final in october it went to a final frame, with trump nicking it. there's more on the bbc sport website, including build—up to the sakhir grand prix, where lewis hamilton's stand—in george russell will start on the front row of the grid. that's all from me for now. 0ur weather is going to stay on the cold sides not just for 0ur weather is going to stay on the cold sides notjust for today but into the new working week, as well. cold at the minute with some rain around across eastern areas. the cold there has been brought to us by this dip in thejet cold there has been brought to us by this dip in the jet stream, with the cool weather spreading across western europe and even into the north—west of africa. this morning we have a widespread frost. temperatures got down to —4 in parts
of west scotland, west wilton into east anglia, but the frost has been pretty widespread. we have seen some rain around, as well. this radar picture shows the majority of the rain has been affecting eastern areas of the uk, but we have a big variety of weather from place to place. we see that light and patchy rain across the dash across the midlands and into wales. a few showers as well for the west of wales, the isles of scilly and western cornwall. we do have some sunshine, the best of in west and central scotland and into northern ireland. even in the sunnier moments, it will stay cold. 0vernight tonight it will get even colder, widespread frost on the way. watch out for icy surfaces. for monday, the uk finds itself between these two areas of low pressure. there will be barely any winter rant on monday, meaning the weather will be very slow to change. there will be very slow to change. there will be some fairly dense and widespread
mist and fog patches to start the day. some of that could perhaps linger all day in places. where that happens temperatures will get much of freezing. some sunshine in north—western areas, but the weather will tend to cloud over in eastern areas in the afternoon. look at the temperatures, three up to six celsius, so another cold day. for monday night, this rain will move in and we will see some of that rain moved to snow for a time on the high ground of scotland and northern england. through the middle part of the way, this low pressure become centred right across the top of the uk. it means that the weather will stay on the chilly side, stand quite cloudy, with further outbreaks of rain. the rain will tend to turn lighter and patchy as the week goes by perhaps turning brighter, as well. more cold weather to come over the next few days. that's your latest forecast.
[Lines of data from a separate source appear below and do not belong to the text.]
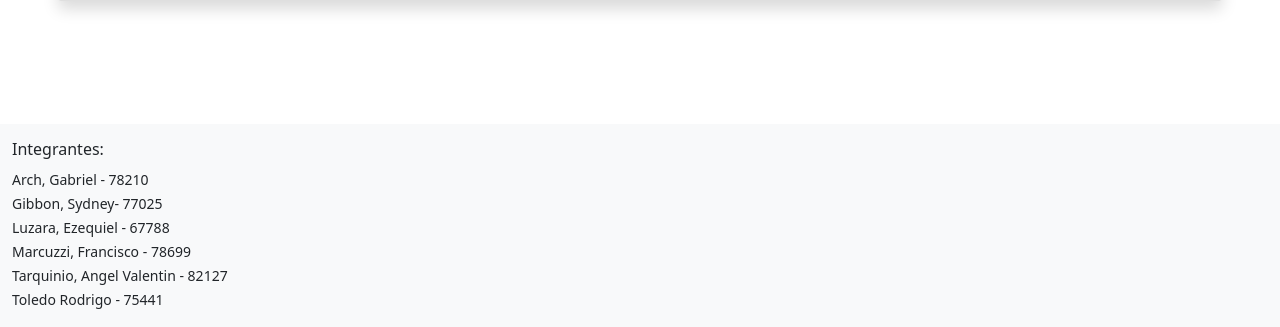
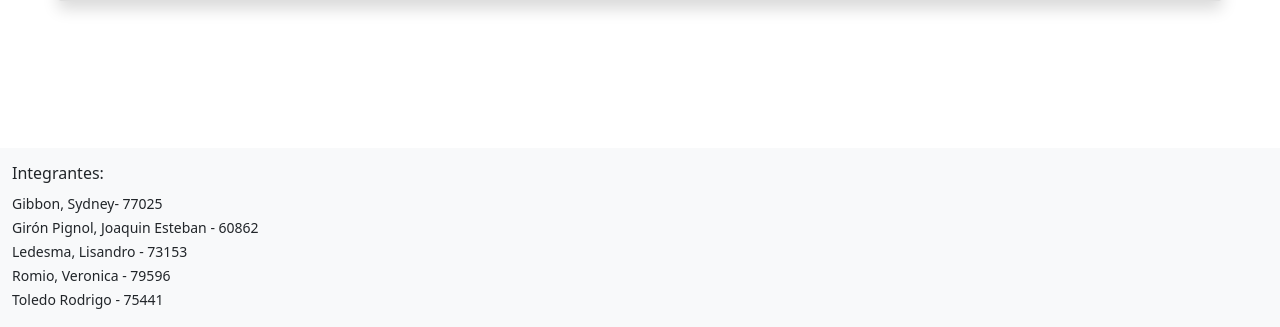
Before and after one commit to toledoarodrigo/SIM-Grupo-N, a Django app: page /tp1/ in a window 1280 px wide. Shown: the part 473-800 px from the top of the page. Run offline with Django 4.2, Linux system fonts and the light colour scheme.

Commit message:
Update base.html

```diff
--- a/core/templates/base.html
+++ b/core/templates/base.html
@@ -28,11 +28,10 @@
       <div class="row">
         <div class="col-3">
           <h6>Integrantes:</h6>
-          <span class="d-block"><small>Arch, Gabriel - 78210</small></span>
           <span class="d-block"><small>Gibbon, Sydney- 77025</small></span>
-          <span class="d-block"><small>Luzara, Ezequiel - 67788</small></span>
-          <span class="d-block"><small>Marcuzzi, Francisco - 78699</small></span>
-          <span class="d-block"><small>Tarquinio, Angel Valentin - 82127</small></span>
+          <span class="d-block"><small>Girón Pignol, Joaquin Esteban - 60862</small></span>
+          <span class="d-block"><small>Ledesma, Lisandro - 73153</small></span>
+          <span class="d-block"><small>Romio, Veronica - 79596</small></span>
           <span class="d-block"><small>Toledo Rodrigo - 75441</small></span>
         </div>
       </div>
```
i think unless we can resolve this quite fundamental divergence is at the moment then we are going to have to ta ke the moment then we are going to have to take a position in the next few days. donald trump makes his first public speech since losing the us presidential election, urging crowds in georgia to vote republican in crucial senate run—off elections. hospitals across the uk are getting ready to accept delivery of the coronavirus vaccine — with the first jabs set to be given on tuesday. coronavirus stops play — as positive tests in england's hotel mean the one—day series in south africa will